William Schallert, who parlayed an every man face into hundreds of television and film roles, most notably as the father in the 1960s TV situation comedy “The Patty Duke Show,” died on Sunday, his son Edwin said.
He was 93.Schallert was alert to the end and in no pain, his son told Reuters, without specifying a cause of death.
He appeared in shows spanning the history of television, did hundreds of voice-overs and served as president of the Screen Actors Guild from 1979 to 1981.
Schallert is best remembered for his role as Martin Lane, the father in “The Patty Duke Show,” which aired from 1963 to 1966.
Duke, who had already won an Oscar for her role as Helen Keller in 1962´s “The Miracle Worker,” played look-alike cousins – Patty, a typical American teenager, and the cosmopolitan Cathy, who moves in with Patty´s family to go to school after living in Europe.
Schallert´s death came just a few weeks after Duke died on March 29 at age 69.Schallert´s character in “The Patty Duke Show” was the managing editor of the New York Daily Chronicle.
He also appeared in several episodes as his identical twin brother, who was Cathy´s father and a foreign correspondent for the same newspaper.
Schallert appeared in all 104 episodes of “The Patty Duke Show,” as well as the TV movie reunion in 1999 with other
original cast members including Duke and Jean Byron, who played his wife on the program.
“I was a nice father and a nice dad,” Schallert said of his character´s appeal in an interview with the Archive of American Television.
Born on July 6, 1922 in Los Angeles, Schallert was himself the son of a journalist, longtime Los Angeles Times drama critic Edwin Schallert.
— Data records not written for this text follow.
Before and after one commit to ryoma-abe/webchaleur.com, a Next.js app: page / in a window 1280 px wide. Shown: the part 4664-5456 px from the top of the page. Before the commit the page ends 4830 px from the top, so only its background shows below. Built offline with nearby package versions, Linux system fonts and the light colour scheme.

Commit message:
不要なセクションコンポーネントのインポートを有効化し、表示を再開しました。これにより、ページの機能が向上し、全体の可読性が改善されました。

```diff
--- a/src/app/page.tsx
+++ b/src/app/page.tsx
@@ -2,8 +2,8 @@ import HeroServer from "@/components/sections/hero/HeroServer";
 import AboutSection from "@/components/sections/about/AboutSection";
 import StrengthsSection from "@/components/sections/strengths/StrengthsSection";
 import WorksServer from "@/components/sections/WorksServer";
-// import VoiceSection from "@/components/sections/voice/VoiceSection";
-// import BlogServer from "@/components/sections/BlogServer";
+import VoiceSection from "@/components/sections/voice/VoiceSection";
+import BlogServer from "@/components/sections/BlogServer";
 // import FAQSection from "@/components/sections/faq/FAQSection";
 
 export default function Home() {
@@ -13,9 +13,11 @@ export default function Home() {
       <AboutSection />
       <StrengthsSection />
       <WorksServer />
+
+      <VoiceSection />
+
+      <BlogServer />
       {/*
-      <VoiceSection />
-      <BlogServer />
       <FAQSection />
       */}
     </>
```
He recalled going to studio birthday parties for child star Shirley Temple. After doing some acting in college, Schallert joined the Circle Theater in Los Angeles.
In 1947, he got his first film role in “The Foxes of Harrow,” before moving on to other movies including “Mighty Joe Young” (1949), “The Red Badge of Courage” (1951) and “Singin´ in the Rain” (1952.)But it was in the new medium of television that Schallert was to find his niche.